=== Section Start ===

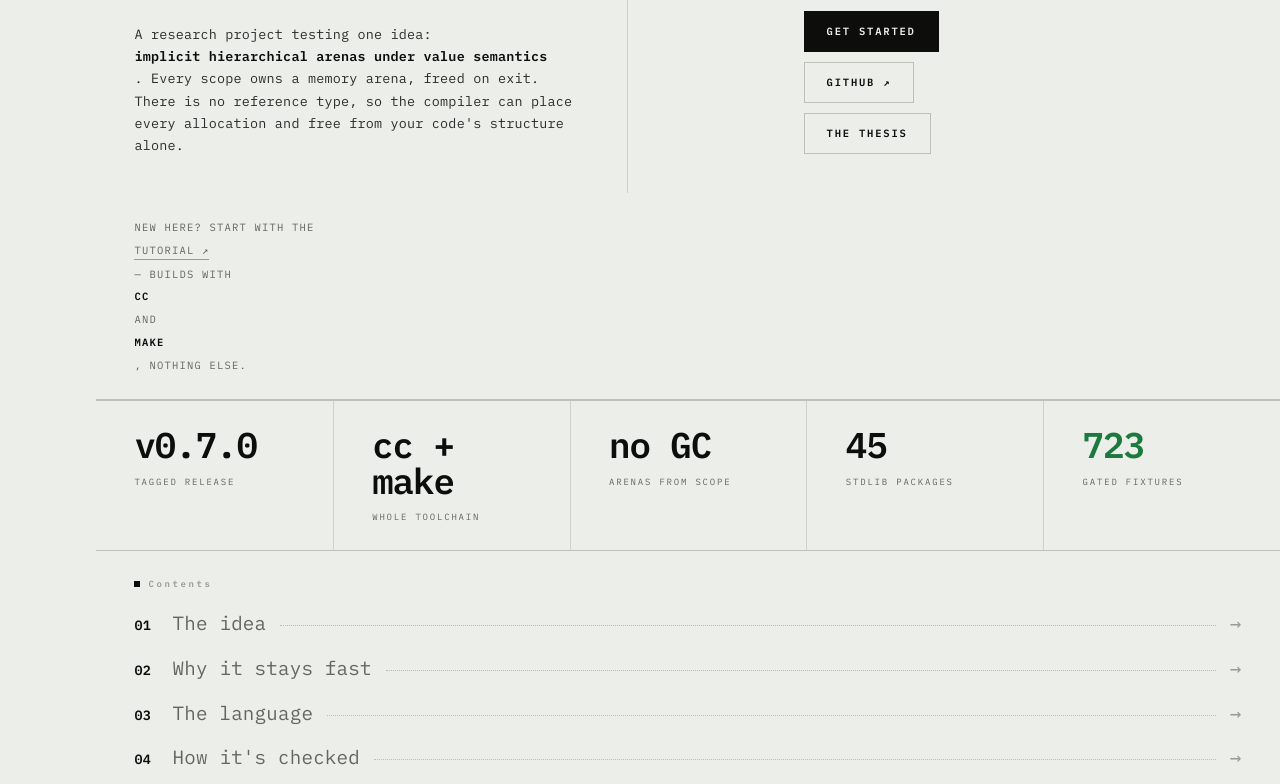
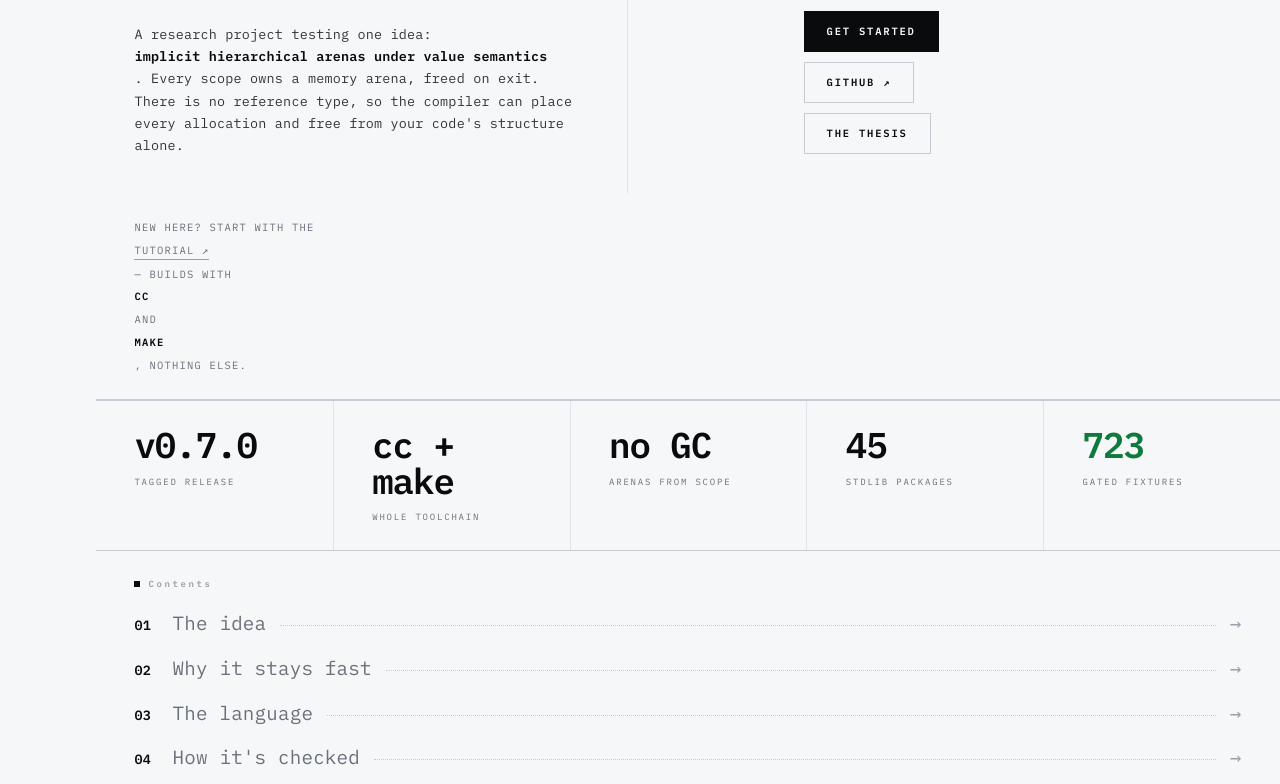
Before and after one commit to StefanVonRanda/tycho, a plain HTML site: page index.html in a window 1280 px wide. Shown: the part 823-1607 px from the top of the page. Drawn offline with Linux system fonts and the light colour scheme.

Commit message:
site: neutralise the palette -- every colour had a yellow-green cast
Measured rather than argued. Converting every theme token to HSL:

  --paper  light  #eceee9   hue  84  sat 13%
  --ink    light  #0d0d0c   hue  60  sat  4%
  --paper  dark   #0c0d0b   hue  90  sat  8%
  --ink    dark   #ecede6   hue  69  sat 16%
  --code-bg       #14150f   hue  70  sat 17%
  --band   dark   #121309   hue  66  sat 36%

Every single one sat between 60 and 90 degrees -- yellow-green -- and some
carried real saturation. An olive cast over near-greys is what reads as
dingy, and it was in the ground, the ink, the panels, the code surface and
the rules, so nothing on the page escaped it. simeon.sh's ground is #08090a
at hue 210: blue-leaning neutral.

The palette is now neutral, cooled slightly toward blue: light ground
#f6f7f8 on #0a0b0d ink, dark ground #08090a on #f2f4f6, code on #050608, and
matching rules and panels. The accent green stays -- against a neutral ground
it reads as an accent rather than as more of the same hue.

Checked: zero remaining tokens with saturation above 5% in the 40-120 degree
band, and both themes rendered.

```diff
--- a/index.html
+++ b/index.html
@@ -35,30 +35,30 @@
 <style>
 
   :root{
-    --paper:#eceee9; --panel:#e4e6e1;
-    --ink:#0d0d0c; --ink-soft:#2c2c2a; --dim:#65665f; --faint:#9a9b92; --line:#d0d2ca; --line-strong:#bcc0b6;
-    --code-bg:#14150f; --code-fg:#d8d9cf; --code-dim:#7c7d72; --code-line:#2b2c22;
-    --grain:rgba(13,13,12,.05); --band:#e3e6df;
-    --acc:#1c7a3e; --acc-bg:#dcefe1;
-    --flip-bg:#0d0e0a; --flip-panel:#16170f; --flip-ink:#f0f1e8; --flip-soft:#c9cabf;
-    --flip-dim:#8b8c81; --flip-faint:#5c5d54; --flip-line:#22231c; --flip-line-strong:#333429;
+    --paper:#f6f7f8; --panel:#eceef1;
+    --ink:#0a0b0d; --ink-soft:#31353b; --dim:#6a717a; --faint:#9aa1aa; --line:#e0e3e7; --line-strong:#c6ccd3;
+    --code-bg:#050608; --code-fg:#dfe3e8; --code-dim:#767d86; --code-line:#1c2026;
+    --grain:rgba(10,11,13,.04); --band:#eef0f3;
+    --acc:#0f7a3d; --acc-bg:#dcf0e4;
+    --flip-bg:#08090a; --flip-panel:#101215; --flip-ink:#f2f4f6; --flip-soft:#c3c8ce;
+    --flip-dim:#868d96; --flip-faint:#565d66; --flip-line:#1b1e22; --flip-line-strong:#2b3037;
   }
   :root[data-theme="dark"]{
-    --paper:#0c0d0b; --panel:#131410;
-    --ink:#ecede6; --ink-soft:#c8c9c0; --dim:#8b8c82; --faint:#54554d; --line:#25261f; --line-strong:#34382e;
-    --code-bg:#08080a; --code-fg:#d8d9cf; --code-dim:#71726a; --code-line:#20211c;
-    --grain:rgba(232,233,225,.04); --band:#121309;
-    --acc:#4ade80; --acc-bg:#043315;          /* one accent, borrowed from simeon.sh */
-    --flip-bg:#eceee9; --flip-panel:#e4e6e1; --flip-ink:#0d0d0c; --flip-soft:#2c2c2a;
-    --flip-dim:#65665f; --flip-faint:#9a9b92; --flip-line:#d0d2ca; --flip-line-strong:#bcc0b6;
+    --paper:#08090a; --panel:#101215;
+    --ink:#f2f4f6; --ink-soft:#c3c8ce; --dim:#868d96; --faint:#565d66; --line:#1b1e22; --line-strong:#2b3037;
+    --code-bg:#050608; --code-fg:#dfe3e8; --code-dim:#767d86; --code-line:#1c2026;
+    --grain:rgba(242,244,246,.035); --band:#0c0e11;
+    --acc:#4ade80; --acc-bg:#06331a;          /* one accent, borrowed from simeon.sh */
+    --flip-bg:#f6f7f8; --flip-panel:#eceef1; --flip-ink:#0a0b0d; --flip-soft:#31353b;
+    --flip-dim:#6a717a; --flip-faint:#9aa1aa; --flip-line:#e0e3e7; --flip-line-strong:#c6ccd3;
   }
   @media (prefers-color-scheme: dark){
-    :root:not([data-theme]){ --paper:#0c0d0b; --panel:#131410;
-      --ink:#ecede6; --ink-soft:#c8c9c0; --dim:#8b8c82; --faint:#54554d; --line:#25261f; --line-strong:#34382e;
-      --code-bg:#08080a; --code-fg:#d8d9cf; --code-dim:#71726a; --code-line:#20211c;
-      --grain:rgba(232,233,225,.04); --band:#121309; --acc:#4ade80; --acc-bg:#043315;
-    --flip-bg:#eceee9; --flip-panel:#e4e6e1; --flip-ink:#0d0d0c; --flip-soft:#2c2c2a;
-    --flip-dim:#65665f; --flip-faint:#9a9b92; --flip-line:#d0d2ca; --flip-line-strong:#bcc0b6; }
+    :root:not([data-theme]){ --paper:#08090a; --panel:#101215;
+      --ink:#f2f4f6; --ink-soft:#c3c8ce; --dim:#868d96; --faint:#565d66; --line:#1b1e22; --line-strong:#2b3037;
+      --code-bg:#050608; --code-fg:#dfe3e8; --code-dim:#767d86; --code-line:#1c2026;
+      --grain:rgba(242,244,246,.035); --band:#0c0e11; --acc:#4ade80; --acc-bg:#06331a;
+    --flip-bg:#f6f7f8; --flip-panel:#eceef1; --flip-ink:#0a0b0d; --flip-soft:#31353b;
+    --flip-dim:#6a717a; --flip-faint:#9aa1aa; --flip-line:#e0e3e7; --flip-line-strong:#c6ccd3; }
   }
 
     /* ══ TYCHO — instrument-panel layout ═══════════════════════════════════
```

=== Section End ===

Task brief:
Reproduce the listing above exactly, excluding all pictures.

Answer space:
Before and after one commit to StefanVonRanda/tycho, a plain HTML site: page index.html in a window 1280 px wide. Shown: the part 823-1607 px from the top of the page. Drawn offline with Linux system fonts and the light colour scheme.

Commit message:
site: neutralise the palette -- every colour had a yellow-green cast
Measured rather than argued. Converting every theme token to HSL:

  --paper  light  #eceee9   hue  84  sat 13%
  --ink    light  #0d0d0c   hue  60  sat  4%
  --paper  dark   #0c0d0b   hue  90  sat  8%
  --ink    dark   #ecede6   hue  69  sat 16%
  --code-bg       #14150f   hue  70  sat 17%
  --band   dark   #121309   hue  66  sat 36%

Every single one sat between 60 and 90 degrees -- yellow-green -- and some
carried real saturation. An olive cast over near-greys is what reads as
dingy, and it was in the ground, the ink, the panels, the code surface and
the rules, so nothing on the page escaped it. simeon.sh's ground is #08090a
at hue 210: blue-leaning neutral.

The palette is now neutral, cooled slightly toward blue: light ground
#f6f7f8 on #0a0b0d ink, dark ground #08090a on #f2f4f6, code on #050608, and
matching rules and panels. The accent green stays -- against a neutral ground
it reads as an accent rather than as more of the same hue.

Checked: zero remaining tokens with saturation above 5% in the 40-120 degree
band, and both themes rendered.

```diff
--- a/index.html
+++ b/index.html
@@ -35,30 +35,30 @@
 <style>
 
   :root{
-    --paper:#eceee9; --panel:#e4e6e1;
-    --ink:#0d0d0c; --ink-soft:#2c2c2a; --dim:#65665f; --faint:#9a9b92; --line:#d0d2ca; --line-strong:#bcc0b6;
-    --code-bg:#14150f; --code-fg:#d8d9cf; --code-dim:#7c7d72; --code-line:#2b2c22;
-    --grain:rgba(13,13,12,.05); --band:#e3e6df;
-    --acc:#1c7a3e; --acc-bg:#dcefe1;
-    --flip-bg:#0d0e0a; --flip-panel:#16170f; --flip-ink:#f0f1e8; --flip-soft:#c9cabf;
-    --flip-dim:#8b8c81; --flip-faint:#5c5d54; --flip-line:#22231c; --flip-line-strong:#333429;
+    --paper:#f6f7f8; --panel:#eceef1;
+    --ink:#0a0b0d; --ink-soft:#31353b; --dim:#6a717a; --faint:#9aa1aa; --line:#e0e3e7; --line-strong:#c6ccd3;
+    --code-bg:#050608; --code-fg:#dfe3e8; --code-dim:#767d86; --code-line:#1c2026;
+    --grain:rgba(10,11,13,.04); --band:#eef0f3;
+    --acc:#0f7a3d; --acc-bg:#dcf0e4;
+    --flip-bg:#08090a; --flip-panel:#101215; --flip-ink:#f2f4f6; --flip-soft:#c3c8ce;
+    --flip-dim:#868d96; --flip-faint:#565d66; --flip-line:#1b1e22; --flip-line-strong:#2b3037;
   }
   :root[data-theme="dark"]{
-    --paper:#0c0d0b; --panel:#131410;
-    --ink:#ecede6; --ink-soft:#c8c9c0; --dim:#8b8c82; --faint:#54554d; --line:#25261f; --line-strong:#34382e;
-    --code-bg:#08080a; --code-fg:#d8d9cf; --code-dim:#71726a; --code-line:#20211c;
-    --grain:rgba(232,233,225,.04); --band:#121309;
-    --acc:#4ade80; --acc-bg:#043315;          /* one accent, borrowed from simeon.sh */
-    --flip-bg:#eceee9; --flip-panel:#e4e6e1; --flip-ink:#0d0d0c; --flip-soft:#2c2c2a;
-    --flip-dim:#65665f; --flip-faint:#9a9b92; --flip-line:#d0d2ca; --flip-line-strong:#bcc0b6;
+    --paper:#08090a; --panel:#101215;
+    --ink:#f2f4f6; --ink-soft:#c3c8ce; --dim:#868d96; --faint:#565d66; --line:#1b1e22; --line-strong:#2b3037;
+    --code-bg:#050608; --code-fg:#dfe3e8; --code-dim:#767d86; --code-line:#1c2026;
+    --grain:rgba(242,244,246,.035); --band:#0c0e11;
+    --acc:#4ade80; --acc-bg:#06331a;          /* one accent, borrowed from simeon.sh */
+    --flip-bg:#f6f7f8; --flip-panel:#eceef1; --flip-ink:#0a0b0d; --flip-soft:#31353b;
+    --flip-dim:#6a717a; --flip-faint:#9aa1aa; --flip-line:#e0e3e7; --flip-line-strong:#c6ccd3;
   }
   @media (prefers-color-scheme: dark){
-    :root:not([data-theme]){ --paper:#0c0d0b; --panel:#131410;
-      --ink:#ecede6; --ink-soft:#c8c9c0; --dim:#8b8c82; --faint:#54554d; --line:#25261f; --line-strong:#34382e;
-      --code-bg:#08080a; --code-fg:#d8d9cf; --code-dim:#71726a; --code-line:#20211c;
-      --grain:rgba(232,233,225,.04); --band:#121309; --acc:#4ade80; --acc-bg:#043315;
-    --flip-bg:#eceee9; --flip-panel:#e4e6e1; --flip-ink:#0d0d0c; --flip-soft:#2c2c2a;
-    --flip-dim:#65665f; --flip-faint:#9a9b92; --flip-line:#d0d2ca; --flip-line-strong:#bcc0b6; }
+    :root:not([data-theme]){ --paper:#08090a; --panel:#101215;
+      --ink:#f2f4f6; --ink-soft:#c3c8ce; --dim:#868d96; --faint:#565d66; --line:#1b1e22; --line-strong:#2b3037;
+      --code-bg:#050608; --code-fg:#dfe3e8; --code-dim:#767d86; --code-line:#1c2026;
+      --grain:rgba(242,244,246,.035); --band:#0c0e11; --acc:#4ade80; --acc-bg:#06331a;
+    --flip-bg:#f6f7f8; --flip-panel:#eceef1; --flip-ink:#0a0b0d; --flip-soft:#31353b;
+    --flip-dim:#6a717a; --flip-faint:#9aa1aa; --flip-line:#e0e3e7; --flip-line-strong:#c6ccd3; }
   }
 
     /* ══ TYCHO — instrument-panel layout ═══════════════════════════════════
```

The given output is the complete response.